It was a glorious day today in Connemara so I ceased my scribbling early and took myself and Missy out for a walk. I’m only 9 Kms from Letterfrack so I decided to check out the infamous St. Joseph’s Industrial School graveyard. It’s not easy to find – the honest burghers of Letterfrack have not deigned to signpost their best known feature. History suggests that the town’s people often returned escaping children to their captors. I ended up in Toorena Graveyard near Renvyle – a perfectly good spot with gorgeous views but not what I was looking for. I succumbed to Google Maps and typed in GMIT. I knew GMIT had a college in Letterfrack (specializing in furniture design) that had taken over the space occupied by the old industrial school.  I could have headed for St. Joseph’s church – had I known it existed as Google retook me straight to the church car park. I parked and walked the few yards up the hill to the graveyard, with Missy in tow. A stark notice on a pillar informed me I was there: Letterfrack Industrial School Graveyard. An uneven path through a very scraggly, misshapen wood led to an area enclosed with a low wall. By the gate there were a couple of poems by Paula Meehan etched on wood: The Boys from the Gloucester Diamond and the Cardboard Suitcase - fine moving pieces (“We cursed those cold, black-robed men”).. The Gloucester Diamond was a slum area near Summerhill in Dublin from where many of the boys would have come. I’m sure many of the boys would have looked through the windows of their prison at Diamond Hill (a shapely peak looming over Letterfrack) and wished they were instead looking out their tenement windows at the Gloucester Diamond.

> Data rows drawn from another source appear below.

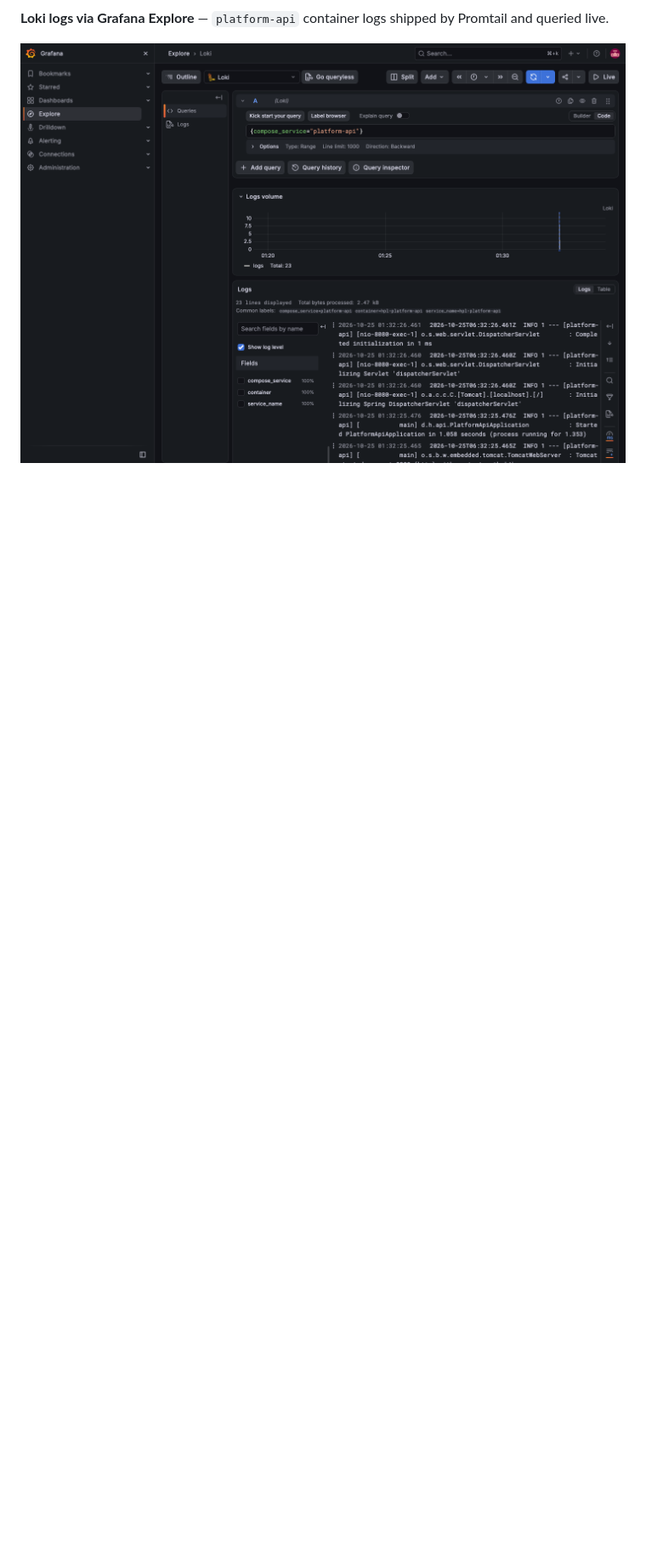
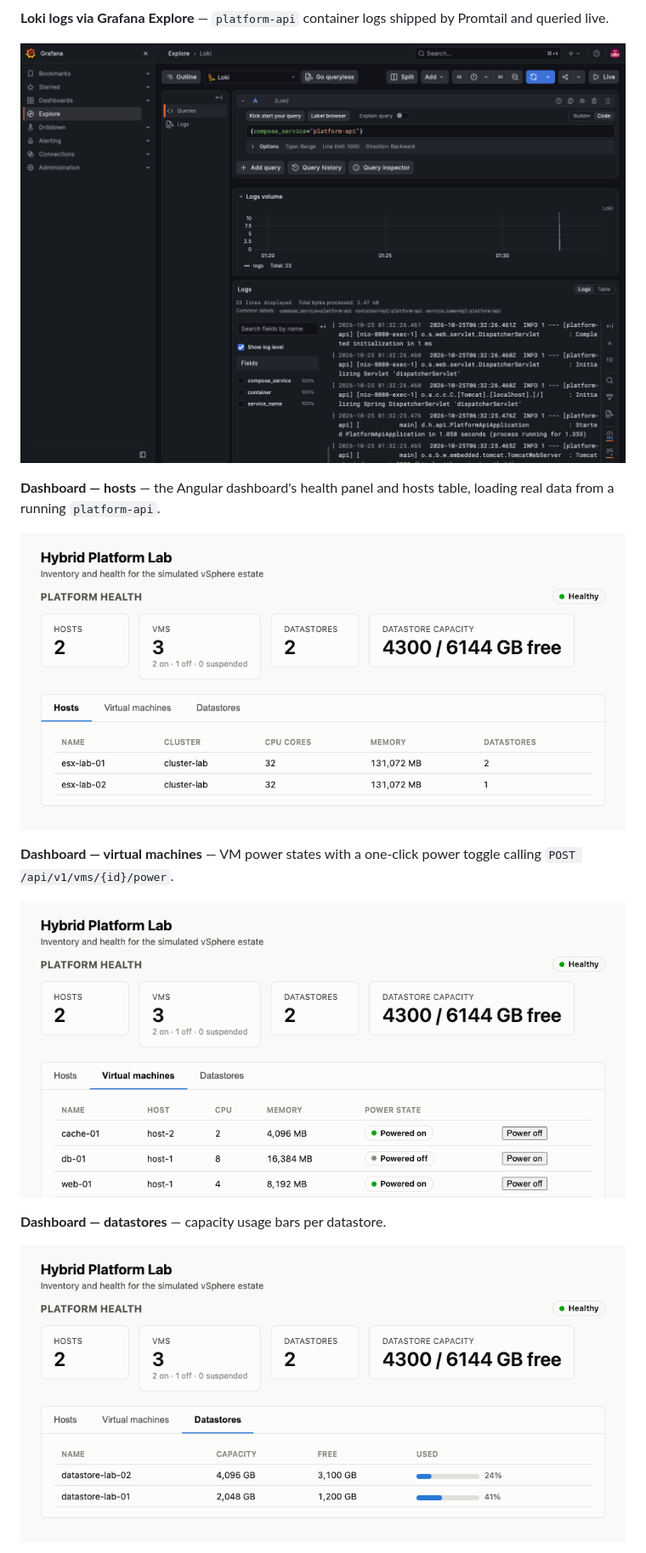
Before and after one commit to tenalisriharsha/hybrid-platform-lab, a Markdown page: README.md, the part around the change printed below. Shown: that part at 85% size. Drawn GitHub-style; pictures changed too: docs/screenshots/11-dashboard-hosts.png (added), docs/screenshots/12-dashboard-vms.png (added), docs/screenshots/13-dashboard-datastores.png (added); blank space fills up the shorter version.

```diff
--- a/README.md
+++ b/README.md
@@ -70,3 +70,17 @@ by Promtail and queried live.
 
 ![Grafana logs explore](docs/screenshots/10-grafana-logs-explore.png)
 
+**Dashboard — hosts** — the Angular dashboard's health panel and hosts
+table, loading real data from a running `platform-api`.
+
+![Dashboard hosts tab](docs/screenshots/11-dashboard-hosts.png)
+
+**Dashboard — virtual machines** — VM power states with a one-click
+power toggle calling `POST /api/v1/vms/{id}/power`.
+
+![Dashboard VMs tab](docs/screenshots/12-dashboard-vms.png)
+
+**Dashboard — datastores** — capacity usage bars per datastore.
+
+![Dashboard datastores tab](docs/screenshots/13-dashboard-datastores.png)
+
```
Also changed, not shown: other parts of README.md (+73 -13 lines), DAILY_REPORT.md (added, +101 -0 lines), PROGRESS.md (+61 -63 lines), docs/screenshots/14-dashboard-dark-mode.png (added).
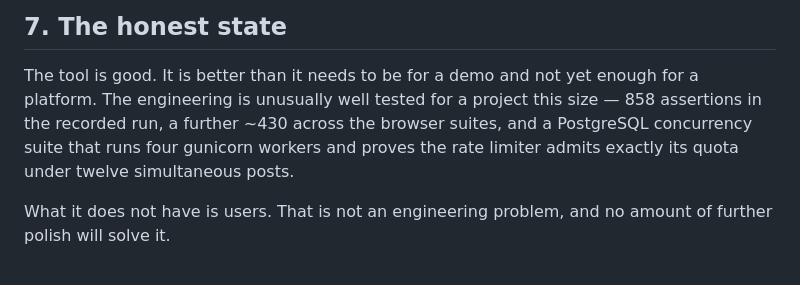
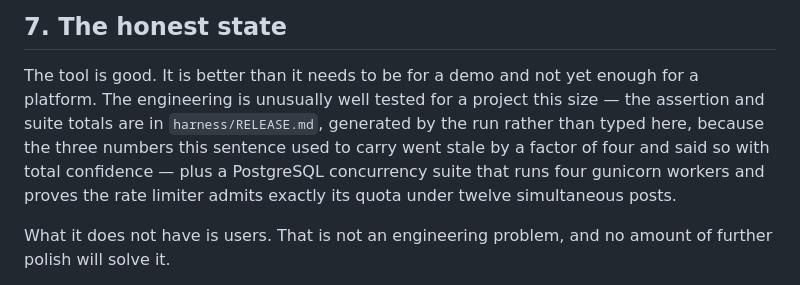
Before and after one commit to MrBlood/skribl-live-demo, a Markdown page: FUTURE.md, the part around the change. Drawn GitHub-style.

Commit message:
FUTURE.md states the run's totals by pointing at them
The honest-state section carried '858 assertions in the recorded run, a
further ~430 across the browser suites' in the present tense. The real
figure is in harness/RELEASE.md and is over four times that: the sentence
had gone stale by a factor of four and said so with total confidence,
which is the exact failure mode stamp_docs.py and the no-numbers rule at
the top of START-HERE.md exist to prevent. It points at the generated
record now instead of carrying a copy.

Co-Authored-By: Claude Opus 5 <noreply@anthropic.com>
Claude-Session: https://claude.ai/code/session_01JkLnxNNmdfTZRZ3ungqjdq

```diff
--- a/FUTURE.md
+++ b/FUTURE.md
@@ -243,8 +243,10 @@ verify_sweepjob and fails if the per-key re-check is removed. See DECISIONS.md
 
 The tool is good. It is better than it needs to be for a demo and not yet enough
 for a platform. The engineering is unusually well tested for a project this size
-— 858 assertions in the recorded run, a further ~430 across the browser suites,
-and a PostgreSQL concurrency suite that runs four gunicorn workers and proves the
+— the assertion and suite totals are in `harness/RELEASE.md`, generated by the
+run rather than typed here, because the three numbers this sentence used to
+carry went stale by a factor of four and said so with total confidence — plus a
+PostgreSQL concurrency suite that runs four gunicorn workers and proves the
 rate limiter admits exactly its quota under twelve simultaneous posts.
 
 What it does not have is users. That is not an engineering problem, and no
```
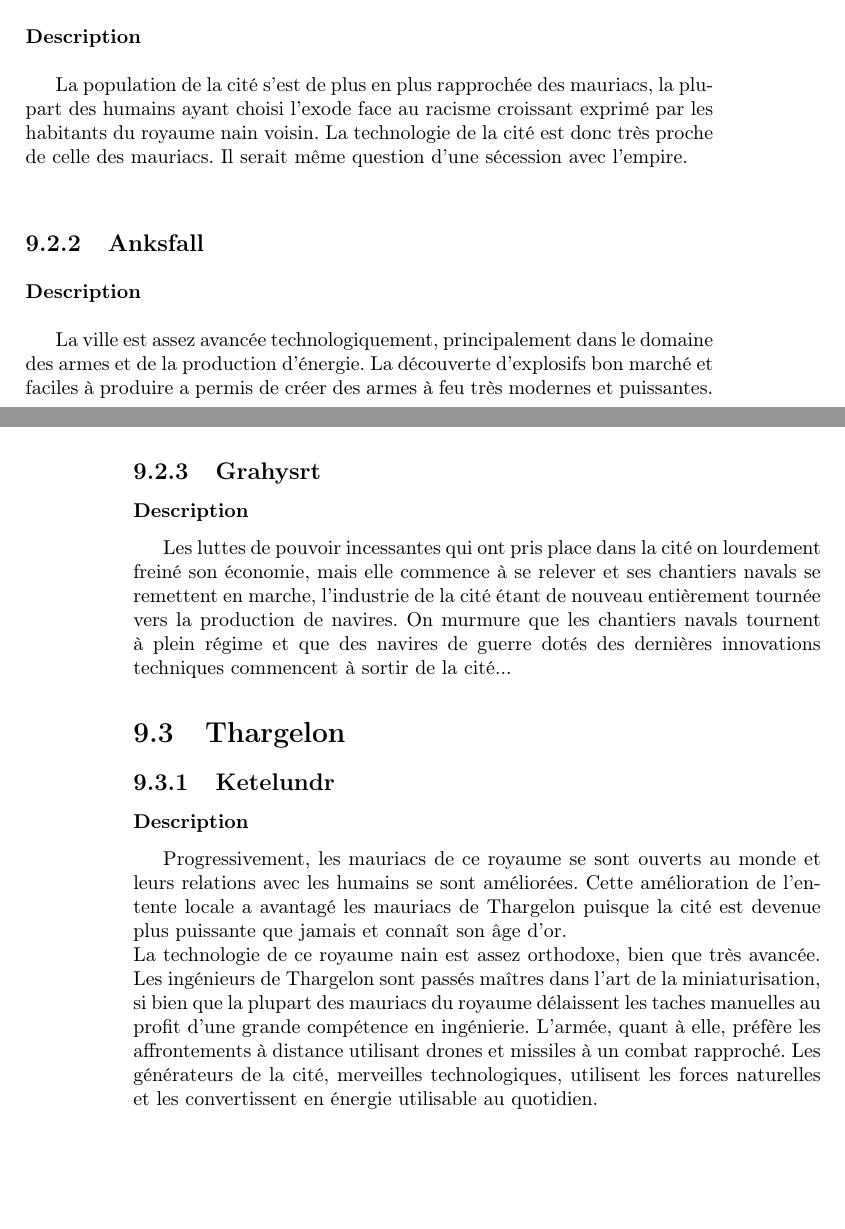
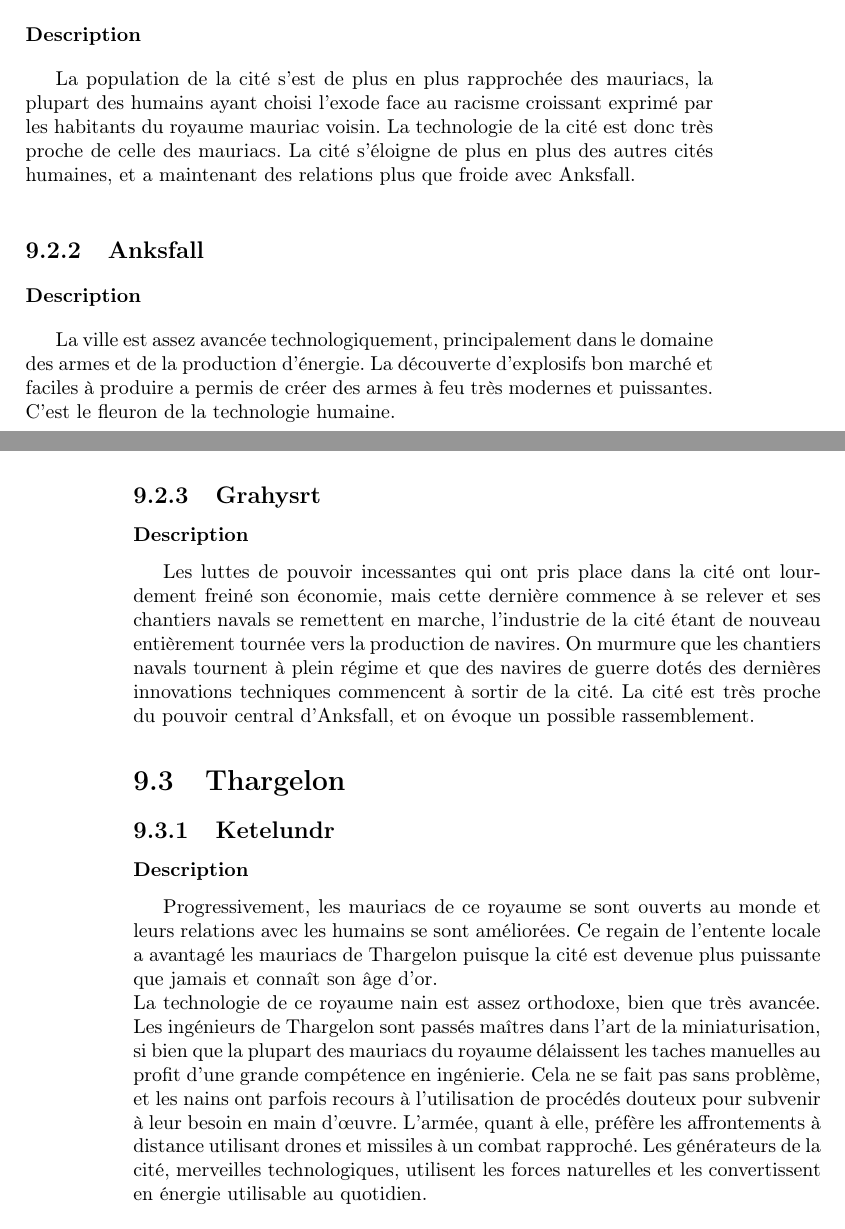
Before and after one commit to nobrakal/crearemundum, a LaTeX book (CreareMundum/Creare_Mundum.tex, which reads CreareMundum/src/techno/geographie.tex): two parts of pages 57 and 58 of 79, joined at a grey line, cut so that both start at the same text, the shorter picture padded with empty space. Compiled offline with pdfLaTeX.

Commit message:
Relecture de lère technologique

```diff
--- a/CreareMundum/src/techno/geographie.tex
+++ b/CreareMundum/src/techno/geographie.tex
@@ -1,19 +1,19 @@
 \section{L'Empire}
 \subsection{Sombre-Cime}
 \subsubsection{Description}
-La population de la cité s'est de plus en plus rapprochée des mauriacs, la plupart des humains ayant choisi l'exode face au racisme croissant exprimé par les habitants du royaume nain voisin. La technologie de la cité est donc très proche de celle des mauriacs. Il serait même question d'une sécession avec l'empire.
+La population de la cité s'est de plus en plus rapprochée des mauriacs, la plupart des humains ayant choisi l'exode face au racisme croissant exprimé par les habitants du royaume mauriac voisin. La technologie de la cité est donc très proche de celle des mauriacs. La cité s'éloigne de plus en plus des autres cités humaines, et a maintenant des relations plus que froide avec Anksfall.
 \subsection{Anksfall}
 \subsubsection{Description}
-La ville est assez avancée technologiquement, principalement dans le domaine des armes et de la production d'énergie. La découverte d'explosifs bon marché et faciles à produire a permis de créer des armes à feu très modernes et puissantes.
+La ville est assez avancée technologiquement, principalement dans le domaine des armes et de la production d'énergie. La découverte d'explosifs bon marché et faciles à produire a permis de créer des armes à feu très modernes et puissantes. C'est le fleuron de la technologie humaine.
 \subsection{Grahysrt}
 \subsubsection{Description}
-Les luttes de pouvoir incessantes qui ont pris place dans la cité on lourdement freiné son économie, mais elle commence à se relever et ses chantiers navals se remettent en marche, l'industrie de la cité étant de nouveau entièrement tournée vers la production de navires. On murmure que les chantiers navals tournent à plein régime et que des navires de guerre dotés des dernières innovations techniques commencent à sortir de la cité...
+Les luttes de pouvoir incessantes qui ont pris place dans la cité ont lourdement freiné son économie, mais cette dernière commence à se relever et ses chantiers navals se remettent en marche, l'industrie de la cité étant de nouveau entièrement tournée vers la production de navires. On murmure que les chantiers navals tournent à plein régime et que des navires de guerre dotés des dernières innovations techniques commencent à sortir de la cité. La cité est très proche du pouvoir central d'Anksfall, et on évoque un possible rassemblement.
 \section{Thargelon}
 \subsection{Ketelundr}
 \subsubsection{Description}
-Progressivement, les mauriacs de ce royaume se sont ouverts au monde et leurs relations avec les humains se sont améliorées. Cette amélioration de l'entente locale a avantagé les mauriacs de Thargelon puisque la cité est devenue plus puissante que jamais et connaît son âge d'or.
+Progressivement, les mauriacs de ce royaume se sont ouverts au monde et leurs relations avec les humains se sont améliorées. Ce regain de l'entente locale a avantagé les mauriacs de Thargelon puisque la cité est devenue plus puissante que jamais et connaît son âge d'or.
 \newline
-La technologie de ce royaume nain est assez orthodoxe, bien que très avancée. Les ingénieurs de Thargelon sont passés maîtres dans l'art de la miniaturisation, si bien que la plupart des mauriacs du royaume délaissent les taches manuelles au profit d'une grande compétence en ingénierie. L'armée, quant à elle, préfère les affrontements à distance utilisant drones et missiles à un combat rapproché. Les générateurs de la cité, merveilles technologiques, utilisent les forces naturelles et les convertissent en énergie utilisable au quotidien.
+La technologie de ce royaume nain est assez orthodoxe, bien que très avancée. Les ingénieurs de Thargelon sont passés maîtres dans l'art de la miniaturisation, si bien que la plupart des mauriacs du royaume délaissent les taches manuelles au profit d'une grande compétence en ingénierie. Cela ne se fait pas sans problème, et les nains ont parfois recours à l'utilisation de procédés douteux pour subvenir à leur besoin en main d’œuvre. L'armée, quant à elle, préfère les affrontements à distance utilisant drones et missiles à un combat rapproché. Les générateurs de la cité, merveilles technologiques, utilisent les forces naturelles et les convertissent en énergie utilisable au quotidien.
 \section{Kazadren}
 \subsection{Dren}
 \subsubsection{Description}
```
Also changed, not shown: CreareMundum/src/techno/geographie.tex (8 more changed lines).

The graveyard covers a small area bisected by a path – less than half the size of a soccer pitch. Initially the boys buried there had only a small stone slab marking the spot but the Joseph Pike Research Group (a group seeking justice for victims of abuse in industrial schools) has affixed a rather kitschy heart-shaped slab to each with the name, date of death and age of the boy. There are Kellys and Dunnes, a Gill and two Hastings. The ages range from 8 to 18. A cross, erected at one end by the Christian Brothers in 1969 contains the rather mealy-mouthed message: “You are all remembered by the brothers, lay staff and pupils of St. Joseph’s.”  No hint of remorse there - but I suppose 1969 was before the floodgates opened. I notice the slab on the base of the cross has a large diagonal crack. Perhaps some past pupil was affronted by the blandness of the message and took violent action. Around the cross and elsewhere in the graveyard there are scattered toys that we’d associate with boys: footballs, racing cars, tractors and even a small helicopter. There are also an inordinate number of small sneakers hanging off railings and scattered about generally.

It’s a poignant, understated memorial to a particularly horrific episode in Irish history. Our brave new state, mostly fronted by the priest-loving De Valera handed responsibility for our children’s education and for dealing with young miscreants to a collection of sex-starved celibates who when they weren’t sublimating their urges in violence were satisfying it perversely on children. I only encountered the more genteel Christian Brothers in CBC in Cork (apparently Letterfrack was where  they sent the more abusive brethren)  and was never sexually abused. However myself and many of my classmates were beaten daily. Those were brutish times.

Myself and Missy returned to our car much chastened. I’ll have to bring her chasing rabbits on Omey Island tomorrow. If you’re touring Connemara this summer drop in and pay your respects.